● WORK ORDER
Return each line of the listing that has the word "button" in it.

● SOURCE RECORDS

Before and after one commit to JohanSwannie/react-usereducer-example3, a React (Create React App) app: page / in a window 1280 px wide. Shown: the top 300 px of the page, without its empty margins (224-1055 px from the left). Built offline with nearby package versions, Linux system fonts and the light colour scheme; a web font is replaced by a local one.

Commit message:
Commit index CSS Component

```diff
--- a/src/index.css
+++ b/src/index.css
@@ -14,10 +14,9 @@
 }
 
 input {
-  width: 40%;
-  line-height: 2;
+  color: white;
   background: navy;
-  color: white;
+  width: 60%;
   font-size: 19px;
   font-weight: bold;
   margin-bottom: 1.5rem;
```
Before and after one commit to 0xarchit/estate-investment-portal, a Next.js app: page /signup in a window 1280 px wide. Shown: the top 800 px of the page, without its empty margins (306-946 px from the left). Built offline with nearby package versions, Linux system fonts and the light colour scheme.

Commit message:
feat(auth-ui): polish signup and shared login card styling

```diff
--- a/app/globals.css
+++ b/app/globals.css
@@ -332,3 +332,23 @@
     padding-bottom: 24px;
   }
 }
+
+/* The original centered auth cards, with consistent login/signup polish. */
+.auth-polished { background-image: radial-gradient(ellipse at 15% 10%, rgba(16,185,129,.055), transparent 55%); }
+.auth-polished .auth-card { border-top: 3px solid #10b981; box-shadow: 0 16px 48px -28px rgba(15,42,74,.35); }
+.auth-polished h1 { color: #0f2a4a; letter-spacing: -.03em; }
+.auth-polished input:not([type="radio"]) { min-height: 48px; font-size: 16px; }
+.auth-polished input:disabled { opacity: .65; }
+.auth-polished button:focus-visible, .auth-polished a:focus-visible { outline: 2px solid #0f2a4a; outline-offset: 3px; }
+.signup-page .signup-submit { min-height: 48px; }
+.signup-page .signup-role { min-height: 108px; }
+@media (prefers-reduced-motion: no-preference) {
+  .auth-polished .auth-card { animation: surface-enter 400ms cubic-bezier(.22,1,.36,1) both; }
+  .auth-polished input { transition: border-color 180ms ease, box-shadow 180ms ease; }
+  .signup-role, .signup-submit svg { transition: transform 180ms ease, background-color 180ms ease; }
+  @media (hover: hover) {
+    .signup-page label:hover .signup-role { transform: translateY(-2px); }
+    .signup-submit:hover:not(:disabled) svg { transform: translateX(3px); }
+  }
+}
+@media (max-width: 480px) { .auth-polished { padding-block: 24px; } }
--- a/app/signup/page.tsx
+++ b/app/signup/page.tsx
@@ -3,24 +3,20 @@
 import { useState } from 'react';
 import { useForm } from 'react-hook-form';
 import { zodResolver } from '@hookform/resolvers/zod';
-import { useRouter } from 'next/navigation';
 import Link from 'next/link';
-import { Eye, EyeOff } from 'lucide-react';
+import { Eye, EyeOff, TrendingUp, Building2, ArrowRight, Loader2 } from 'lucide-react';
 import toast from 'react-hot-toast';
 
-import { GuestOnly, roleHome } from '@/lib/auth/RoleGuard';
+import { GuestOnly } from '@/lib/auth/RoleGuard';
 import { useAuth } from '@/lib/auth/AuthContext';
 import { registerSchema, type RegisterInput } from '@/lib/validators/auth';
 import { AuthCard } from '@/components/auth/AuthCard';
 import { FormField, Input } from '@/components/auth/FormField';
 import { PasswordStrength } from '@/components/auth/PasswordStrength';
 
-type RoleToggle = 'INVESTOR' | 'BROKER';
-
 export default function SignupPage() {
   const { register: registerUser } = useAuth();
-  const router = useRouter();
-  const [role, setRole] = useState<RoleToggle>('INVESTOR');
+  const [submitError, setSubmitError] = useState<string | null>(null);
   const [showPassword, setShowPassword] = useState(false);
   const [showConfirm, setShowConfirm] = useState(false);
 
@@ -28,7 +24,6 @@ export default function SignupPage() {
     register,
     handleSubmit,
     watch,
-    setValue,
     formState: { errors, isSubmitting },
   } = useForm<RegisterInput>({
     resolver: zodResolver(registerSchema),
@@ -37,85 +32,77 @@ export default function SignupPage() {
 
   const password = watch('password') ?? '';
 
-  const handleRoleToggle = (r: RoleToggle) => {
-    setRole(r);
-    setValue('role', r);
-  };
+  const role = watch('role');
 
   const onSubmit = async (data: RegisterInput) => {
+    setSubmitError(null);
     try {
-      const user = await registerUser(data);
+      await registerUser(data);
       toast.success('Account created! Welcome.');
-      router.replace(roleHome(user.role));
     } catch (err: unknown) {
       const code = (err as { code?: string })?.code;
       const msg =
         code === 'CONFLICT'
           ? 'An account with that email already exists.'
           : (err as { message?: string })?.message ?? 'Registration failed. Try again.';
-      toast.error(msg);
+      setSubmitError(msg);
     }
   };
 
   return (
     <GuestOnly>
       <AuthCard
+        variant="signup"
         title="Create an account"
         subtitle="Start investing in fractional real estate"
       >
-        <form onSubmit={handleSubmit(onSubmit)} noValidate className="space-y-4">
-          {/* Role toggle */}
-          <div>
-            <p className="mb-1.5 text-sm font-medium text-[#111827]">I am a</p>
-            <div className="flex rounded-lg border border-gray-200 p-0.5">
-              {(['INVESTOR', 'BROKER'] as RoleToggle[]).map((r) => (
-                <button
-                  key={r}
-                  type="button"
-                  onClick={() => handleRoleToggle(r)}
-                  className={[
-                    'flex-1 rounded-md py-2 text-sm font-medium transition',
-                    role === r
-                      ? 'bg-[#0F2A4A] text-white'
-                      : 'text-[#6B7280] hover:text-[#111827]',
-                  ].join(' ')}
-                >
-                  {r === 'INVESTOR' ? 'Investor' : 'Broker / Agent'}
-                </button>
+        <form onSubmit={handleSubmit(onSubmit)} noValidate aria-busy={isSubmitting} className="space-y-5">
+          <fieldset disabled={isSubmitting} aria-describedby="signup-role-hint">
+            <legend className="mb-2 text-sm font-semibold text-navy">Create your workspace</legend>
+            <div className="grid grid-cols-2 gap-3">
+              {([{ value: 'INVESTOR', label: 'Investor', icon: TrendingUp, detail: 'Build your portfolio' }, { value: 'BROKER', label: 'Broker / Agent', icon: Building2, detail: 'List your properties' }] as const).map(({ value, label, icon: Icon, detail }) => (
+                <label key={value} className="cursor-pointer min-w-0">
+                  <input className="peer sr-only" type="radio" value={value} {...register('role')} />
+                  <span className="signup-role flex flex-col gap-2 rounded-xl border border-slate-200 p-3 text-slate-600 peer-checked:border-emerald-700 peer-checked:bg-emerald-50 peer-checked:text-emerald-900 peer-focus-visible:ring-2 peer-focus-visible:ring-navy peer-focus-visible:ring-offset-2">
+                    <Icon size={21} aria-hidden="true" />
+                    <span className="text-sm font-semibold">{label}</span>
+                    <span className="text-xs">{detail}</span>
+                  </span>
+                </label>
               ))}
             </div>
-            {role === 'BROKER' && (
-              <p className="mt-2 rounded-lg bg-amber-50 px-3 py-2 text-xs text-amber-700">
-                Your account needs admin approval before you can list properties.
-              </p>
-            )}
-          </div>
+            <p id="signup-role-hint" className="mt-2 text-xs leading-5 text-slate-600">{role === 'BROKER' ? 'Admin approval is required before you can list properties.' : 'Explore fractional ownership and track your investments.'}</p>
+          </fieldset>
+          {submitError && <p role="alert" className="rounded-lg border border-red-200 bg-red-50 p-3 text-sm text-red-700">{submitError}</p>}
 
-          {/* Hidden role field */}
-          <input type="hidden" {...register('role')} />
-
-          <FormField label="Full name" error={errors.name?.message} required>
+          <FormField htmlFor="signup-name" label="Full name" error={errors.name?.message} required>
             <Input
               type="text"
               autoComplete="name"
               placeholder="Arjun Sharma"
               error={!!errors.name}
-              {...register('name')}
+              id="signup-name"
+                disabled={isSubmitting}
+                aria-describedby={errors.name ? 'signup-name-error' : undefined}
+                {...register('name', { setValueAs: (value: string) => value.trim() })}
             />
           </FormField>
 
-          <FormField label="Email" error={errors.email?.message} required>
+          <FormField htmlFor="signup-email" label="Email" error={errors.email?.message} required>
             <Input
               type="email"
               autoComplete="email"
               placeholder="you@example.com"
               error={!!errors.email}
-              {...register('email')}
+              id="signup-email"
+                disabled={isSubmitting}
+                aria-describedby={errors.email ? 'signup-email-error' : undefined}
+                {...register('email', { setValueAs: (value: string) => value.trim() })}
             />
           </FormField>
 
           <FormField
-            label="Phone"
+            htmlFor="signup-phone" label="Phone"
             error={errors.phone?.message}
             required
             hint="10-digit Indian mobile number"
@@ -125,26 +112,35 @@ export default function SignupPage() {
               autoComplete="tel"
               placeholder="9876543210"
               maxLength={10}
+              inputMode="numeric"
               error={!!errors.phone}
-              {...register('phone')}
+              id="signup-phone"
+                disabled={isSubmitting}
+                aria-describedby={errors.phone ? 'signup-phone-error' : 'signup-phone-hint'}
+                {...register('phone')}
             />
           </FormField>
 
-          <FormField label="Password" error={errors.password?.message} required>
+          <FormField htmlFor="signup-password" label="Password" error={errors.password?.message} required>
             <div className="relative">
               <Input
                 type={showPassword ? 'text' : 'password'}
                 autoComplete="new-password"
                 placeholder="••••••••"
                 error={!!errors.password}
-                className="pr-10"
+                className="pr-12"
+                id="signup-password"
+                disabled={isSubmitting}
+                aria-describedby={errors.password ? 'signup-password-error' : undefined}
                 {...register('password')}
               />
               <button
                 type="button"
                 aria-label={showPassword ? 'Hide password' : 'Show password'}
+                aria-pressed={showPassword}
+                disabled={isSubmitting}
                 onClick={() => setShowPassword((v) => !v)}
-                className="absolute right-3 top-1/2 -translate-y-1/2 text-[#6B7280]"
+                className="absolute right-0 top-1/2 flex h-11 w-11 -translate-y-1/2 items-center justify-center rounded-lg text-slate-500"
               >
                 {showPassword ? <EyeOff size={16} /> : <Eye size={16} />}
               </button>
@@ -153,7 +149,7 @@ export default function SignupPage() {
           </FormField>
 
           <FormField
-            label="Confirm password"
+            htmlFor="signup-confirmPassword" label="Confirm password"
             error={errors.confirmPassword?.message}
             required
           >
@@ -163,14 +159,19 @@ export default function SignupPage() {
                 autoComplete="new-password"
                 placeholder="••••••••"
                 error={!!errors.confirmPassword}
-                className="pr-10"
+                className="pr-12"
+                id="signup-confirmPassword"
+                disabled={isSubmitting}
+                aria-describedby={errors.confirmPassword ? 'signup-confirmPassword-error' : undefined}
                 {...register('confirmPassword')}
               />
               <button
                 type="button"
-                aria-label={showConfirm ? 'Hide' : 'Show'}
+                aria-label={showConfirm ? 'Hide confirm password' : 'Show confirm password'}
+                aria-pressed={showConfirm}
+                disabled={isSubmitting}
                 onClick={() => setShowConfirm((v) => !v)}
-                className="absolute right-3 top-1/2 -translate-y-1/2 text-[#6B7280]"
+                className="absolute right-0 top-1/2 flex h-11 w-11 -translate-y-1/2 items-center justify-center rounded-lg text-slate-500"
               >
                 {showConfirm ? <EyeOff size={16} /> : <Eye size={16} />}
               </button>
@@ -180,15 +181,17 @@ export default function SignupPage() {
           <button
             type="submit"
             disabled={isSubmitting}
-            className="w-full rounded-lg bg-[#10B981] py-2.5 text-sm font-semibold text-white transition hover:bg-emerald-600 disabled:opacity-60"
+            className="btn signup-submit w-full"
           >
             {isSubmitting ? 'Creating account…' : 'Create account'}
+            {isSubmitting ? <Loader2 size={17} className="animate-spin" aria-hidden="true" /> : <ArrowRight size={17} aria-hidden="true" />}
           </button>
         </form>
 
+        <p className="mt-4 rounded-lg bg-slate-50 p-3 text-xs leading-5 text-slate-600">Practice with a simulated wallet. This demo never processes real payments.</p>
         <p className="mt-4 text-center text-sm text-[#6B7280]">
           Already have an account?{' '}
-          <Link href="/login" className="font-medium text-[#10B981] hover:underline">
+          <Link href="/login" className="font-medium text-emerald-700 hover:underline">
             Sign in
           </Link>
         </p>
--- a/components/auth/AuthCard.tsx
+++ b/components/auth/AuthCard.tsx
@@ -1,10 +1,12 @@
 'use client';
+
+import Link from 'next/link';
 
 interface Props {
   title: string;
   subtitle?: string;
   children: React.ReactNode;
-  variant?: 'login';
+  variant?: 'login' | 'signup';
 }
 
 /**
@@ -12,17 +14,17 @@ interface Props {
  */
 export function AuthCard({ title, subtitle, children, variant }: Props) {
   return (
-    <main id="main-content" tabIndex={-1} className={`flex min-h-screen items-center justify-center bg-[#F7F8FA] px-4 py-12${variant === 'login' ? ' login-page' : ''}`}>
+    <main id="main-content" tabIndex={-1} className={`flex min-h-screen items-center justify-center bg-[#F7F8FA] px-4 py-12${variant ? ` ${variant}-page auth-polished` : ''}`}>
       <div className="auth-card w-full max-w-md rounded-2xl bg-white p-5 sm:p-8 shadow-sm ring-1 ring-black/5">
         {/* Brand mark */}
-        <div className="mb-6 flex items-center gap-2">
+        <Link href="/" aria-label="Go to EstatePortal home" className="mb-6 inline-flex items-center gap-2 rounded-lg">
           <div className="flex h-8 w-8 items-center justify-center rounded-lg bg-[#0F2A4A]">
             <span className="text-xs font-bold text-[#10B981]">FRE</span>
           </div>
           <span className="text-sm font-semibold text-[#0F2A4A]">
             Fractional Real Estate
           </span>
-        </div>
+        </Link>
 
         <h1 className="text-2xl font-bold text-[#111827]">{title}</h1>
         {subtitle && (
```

● EXERCISE RESULT
+.auth-polished button:focus-visible, .auth-polished a:focus-visible { outline: 2px solid #0f2a4a; outline-offset: 3px; }
-                <button
-                  type="button"
-                </button>
               <button
                 type="button"
               </button>
               <button
                 type="button"
               </button>
           <button
           </button>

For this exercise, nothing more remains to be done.